Settle in, get comfy, and grab your coffee, because I have quite the story about this historic Moss Haven Colonial.
In the 1930s, an iconic Texas oilman and civic leader commissioned another home, designed by Anton Korn, on Armstrong Parkway. It was called pretentious by the Dallas Morning News at the time because it was rather large.
This gentleman bought a bull at the State Fair of Texas. It was not like he could bring it back to graze in the front yard of his pretentious home. So, of course, being a man of means, he purchased a stable and four hundred acres in the country. The country at the time was what is today Lake Highlands. The bull had a cushy home, and a substantial part of that land eventually became a city park.
Have you figured out who I’m talking about yet?
If so, pour a shot of whiskey into that coffee and pat yourself on the back. If you didn’t guess, here’s our Dallas history lesson.
A Dallas Legend
The gentleman was Harry S. Moss.
Ah, that rings a bell, doesn’t it?
Harry S. Moss Park, Moss Farm, Moss Haven Elementary School.

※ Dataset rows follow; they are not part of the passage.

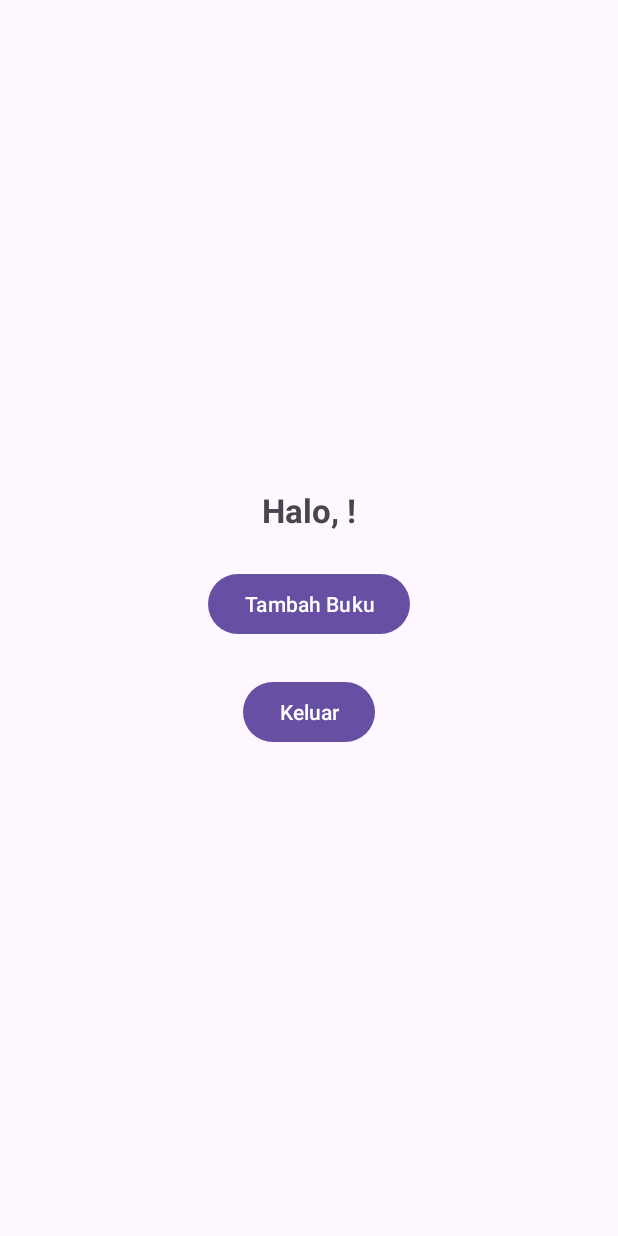
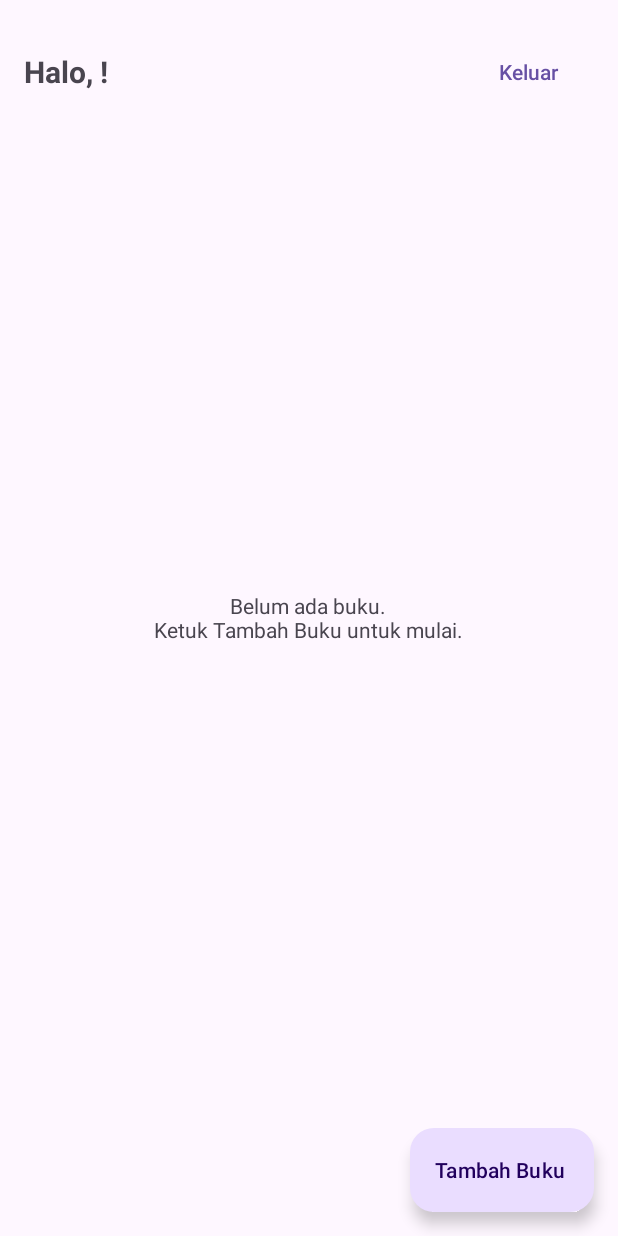
Before and after one commit to naghiya/koleksi-bacaan, an Android app: the screen it shows after launch once a user with an empty profile is signed in (MainActivity), on a phone screen of 412 x 824 dp. Run offline under Robolectric (Android 15) with nearby library versions, the phone set to English and light mode, and no system bars; our stand-ins replace Firebase (no records; nobody signed in at launch, a user with empty details on screens opened directly).

Commit message:
Tambah daftar buku dengan RecyclerView dan Firestore listener

```diff
--- a/app/src/main/java/com/naghiya/koleksibacaan/MainActivity.kt
+++ b/app/src/main/java/com/naghiya/koleksibacaan/MainActivity.kt
@@ -2,21 +2,27 @@ package com.naghiya.koleksibacaan
 
 import android.content.Intent
 import android.os.Bundle
+import android.view.View
 import androidx.appcompat.app.AppCompatActivity
+import androidx.recyclerview.widget.LinearLayoutManager
 import com.google.firebase.auth.FirebaseAuth
+import com.google.firebase.firestore.FirebaseFirestore
+import com.google.firebase.firestore.ListenerRegistration
 import com.naghiya.koleksibacaan.databinding.ActivityMainBinding
 
 class MainActivity : AppCompatActivity() {
 
     private lateinit var binding: ActivityMainBinding
-    private lateinit var auth: FirebaseAuth
+    private val auth = FirebaseAuth.getInstance()
+    private val db = FirebaseFirestore.getInstance()
+    private val adapter = BukuAdapter()
+    private var listener: ListenerRegistration? = null
 
     override fun onCreate(savedInstanceState: Bundle?) {
         super.onCreate(savedInstanceState)
         binding = ActivityMainBinding.inflate(layoutInflater)
         setContentView(binding.root)
 
-        auth = FirebaseAuth.getInstance()
         val user = auth.currentUser
         if (user == null) {
             keLogin()
@@ -26,14 +32,52 @@ class MainActivity : AppCompatActivity() {
         val nama = user.displayName?.takeIf { it.isNotBlank() } ?: user.email.orEmpty()
         binding.tvHalo.text = getString(R.string.halo_pengguna, nama)
 
-        binding.btnTambahBuku.setOnClickListener {
+        binding.rvBuku.layoutManager = LinearLayoutManager(this)
+        binding.rvBuku.adapter = adapter
+
+        binding.fabTambah.setOnClickListener {
             startActivity(Intent(this, BookFormActivity::class.java))
         }
-
         binding.btnKeluar.setOnClickListener {
             auth.signOut()
             keLogin()
         }
+    }
+
+    override fun onStart() {
+        super.onStart()
+        muatBuku()
+    }
+
+    override fun onStop() {
+        super.onStop()
+        listener?.remove()
+        listener = null
+    }
+
+    private fun muatBuku() {
+        val uid = auth.currentUser?.uid ?: return
+        binding.progressBar.visibility = View.VISIBLE
+        binding.tvKosong.visibility = View.GONE
+
+        listener = db.collection("books")
+            .whereEqualTo("userId", uid)
+            .addSnapshotListener { snapshot, error ->
+                binding.progressBar.visibility = View.GONE
+
+                if (error != null) {
+                    binding.tvKosong.text = getString(R.string.gagal_muat)
+                    binding.tvKosong.visibility = View.VISIBLE
+                    return@addSnapshotListener
+                }
+
+                val daftar = snapshot?.toObjects(Buku::class.java).orEmpty()
+                    .sortedBy { it.judul.lowercase() }
+                adapter.submitList(daftar)
+
+                binding.tvKosong.text = getString(R.string.daftar_kosong)
+                binding.tvKosong.visibility = if (daftar.isEmpty()) View.VISIBLE else View.GONE
+            }
     }
 
     private fun keLogin() {
--- a/app/src/main/res/layout/activity_main.xml
+++ b/app/src/main/res/layout/activity_main.xml
@@ -1,32 +1,72 @@
 <?xml version="1.0" encoding="utf-8"?>
-<LinearLayout xmlns:android="http://schemas.android.com/apk/res/android"
+<androidx.coordinatorlayout.widget.CoordinatorLayout
+    xmlns:android="http://schemas.android.com/apk/res/android"
     xmlns:tools="http://schemas.android.com/tools"
     android:id="@+id/main"
     android:layout_width="match_parent"
     android:layout_height="match_parent"
-    android:gravity="center"
-    android:orientation="vertical"
-    android:padding="24dp"
     tools:context=".MainActivity">
 
-    <TextView
-        android:id="@+id/tvHalo"
+    <LinearLayout
+        android:layout_width="match_parent"
+        android:layout_height="match_parent"
+        android:orientation="vertical">
+
+        <LinearLayout
+            android:layout_width="match_parent"
+            android:layout_height="wrap_content"
+            android:gravity="center_vertical"
+            android:orientation="horizontal"
+            android:paddingHorizontal="16dp"
+            android:paddingTop="24dp"
+            android:paddingBottom="8dp">
+
+            <TextView
+                android:id="@+id/tvHalo"
+                android:layout_width="0dp"
+                android:layout_height="wrap_content"
+                android:layout_weight="1"
+                android:textSize="20sp"
+                android:textStyle="bold" />
+
+            <Button
+                android:id="@+id/btnKeluar"
+                style="@style/Widget.Material3.Button.TextButton"
+                android:layout_width="wrap_content"
+                android:layout_height="wrap_content"
+                android:text="@string/btn_keluar" />
+        </LinearLayout>
+
+        <androidx.recyclerview.widget.RecyclerView
+            android:id="@+id/rvBuku"
+            android:layout_width="match_parent"
+            android:layout_height="0dp"
+            android:layout_weight="1"
+            android:clipToPadding="false"
+            android:paddingBottom="88dp" />
+    </LinearLayout>
+
+    <ProgressBar
+        android:id="@+id/progressBar"
         android:layout_width="wrap_content"
         android:layout_height="wrap_content"
-        android:textSize="22sp"
-        android:textStyle="bold" />
+        android:layout_gravity="center"
+        android:visibility="gone" />
 
-    <Button
-        android:id="@+id/btnTambahBuku"
+    <TextView
+        android:id="@+id/tvKosong"
         android:layout_width="wrap_content"
         android:layout_height="wrap_content"
-        android:layout_marginTop="24dp"
-        android:text="@string/btn_tambah_buku" />
+        android:layout_gravity="center"
+        android:gravity="center"
+        android:padding="24dp"
+        android:visibility="gone" />
 
-    <Button
-        android:id="@+id/btnKeluar"
+    <com.google.android.material.floatingactionbutton.ExtendedFloatingActionButton
+        android:id="@+id/fabTambah"
         android:layout_width="wrap_content"
         android:layout_height="wrap_content"
-        android:layout_marginTop="24dp"
-        android:text="@string/btn_keluar" />
-</LinearLayout>
+        android:layout_gravity="bottom|end"
+        android:layout_margin="16dp"
+        android:text="@string/btn_tambah_buku" />
+</androidx.coordinatorlayout.widget.CoordinatorLayout>
--- a/app/src/main/res/values/strings.xml
+++ b/app/src/main/res/values/strings.xml
@@ -54,4 +54,8 @@
     <string name="error_link_tidak_valid">Link tidak valid (contoh: https://contoh.com)</string>
     <string name="buku_tersimpan">Buku berhasil disimpan</string>
     <string name="buku_gagal_simpan">Gagal menyimpan buku, coba lagi</string>
+    <string name="daftar_kosong">Belum ada buku.\nKetuk Tambah Buku untuk mulai.</string>
+    <string name="gagal_muat">Gagal memuat daftar buku. Periksa koneksi internetmu.</string>
+    <string name="progres_halaman">%1$d / %2$d halaman</string>
+    <string name="rating_format">★ %1$.1f</string>
 </resources>
```
Also changed, not shown: app/src/main/java/com/naghiya/koleksibacaan/BukuAdapter.kt (added, +40 -0 lines), app/src/main/res/layout/item_buku.xml (added, +60 -0 lines).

Yep, that’s the man.
When Harry purchased the land for his beloved bull, it also became a weekend and holiday home for his family. I may have to remind you here, that this was considered the countryside, and a very long way from Armstrong Parkway.
There was a simple house on the property at the time. It’s thought to have belonged to a pioneer settler named Andrew Sloan Jackson. Of course, Harry and his wife, Florence, had the home extensively remodeled and enlarged into the gorgeous historic Moss Haven Colonial you see today.
Harry and Florence, came up with the name Moss Haven because this home was their country haven. The farm was known as Moss Haven Stock Farm. That bull not only had a cushy life he was the impetus for Harry’s Hereford cattle and Tennessee Walking horse business. Harry never did anything by half measures so you know he had a champion mare. She was called Go Boy’s Rocket.
The Moss Haven Colonial retreat was not just for relaxation. It became a centerpiece for entertaining, and a showplace. Architectural Digest featured the home in their January 1958 issue because this was an elegant country estate. You must remember for Architectural Digest to feature any home in Texas in the 1950s was a very big deal.
The house is still a big deal.
An Impressive Estate
I’ve had the pleasure of seeing this home. When you drive up and around the bend, it’s completely unexpected and immediately impressive. What resonates, particularly today, in this Moss Haven Colonial, is the traditional layout.
I know from conversations with our architect and builder communities that families now want a more traditional home. All that open-plan space got old very fast during shelter-in-place. When you cannot find private space, it grows more important. It’s no wonder homes are changing hands at lightning speed today. Many people are simply swapping one house in the same neighborhood, for another one—with more privacy.
And this Moss Haven Colonial has plenty of privacy. The entry takes you back to the 1930s because it’s a proper formal entry with a fireplace. You might be tempted to see it as a formal living room, and you could certainly use it that way. However, the intention of these rooms, historically, was to receive your guests here graciously and perhaps have a cup of tea or a more potent libation. If the guest was deemed worthy of more time, you could proceed to the library in the left wing or the living areas in the right wing.
We all need a proper entry.
This Moss Haven Colonial has four bedrooms, four bathrooms, and a powder bath spread over 5,572 square feet. The principal suite is upstairs per tradition. There is also a 309-square-foot guest cottage on the property with a bedroom and full bath.
Although no longer surrounded by an enormous farm, the home sits on almost an acre with massive oak and pecan trees shading every side. The backyard has two levels, which allows for a nice flow when entertaining, and the side yards are vast.
This Moss Haven Colonial is a perfect family home, filled with decades of love and laughter. Don’t you wish the walls could talk? I’d want to know more about the bull!
Allie Beth Allman Realtor Maribeth Peters has this historic home listed for $1.099 million. As fast as historic properties are moving today, don’t hesitate. This is a rare opportunity to own a significant piece of Dallas history.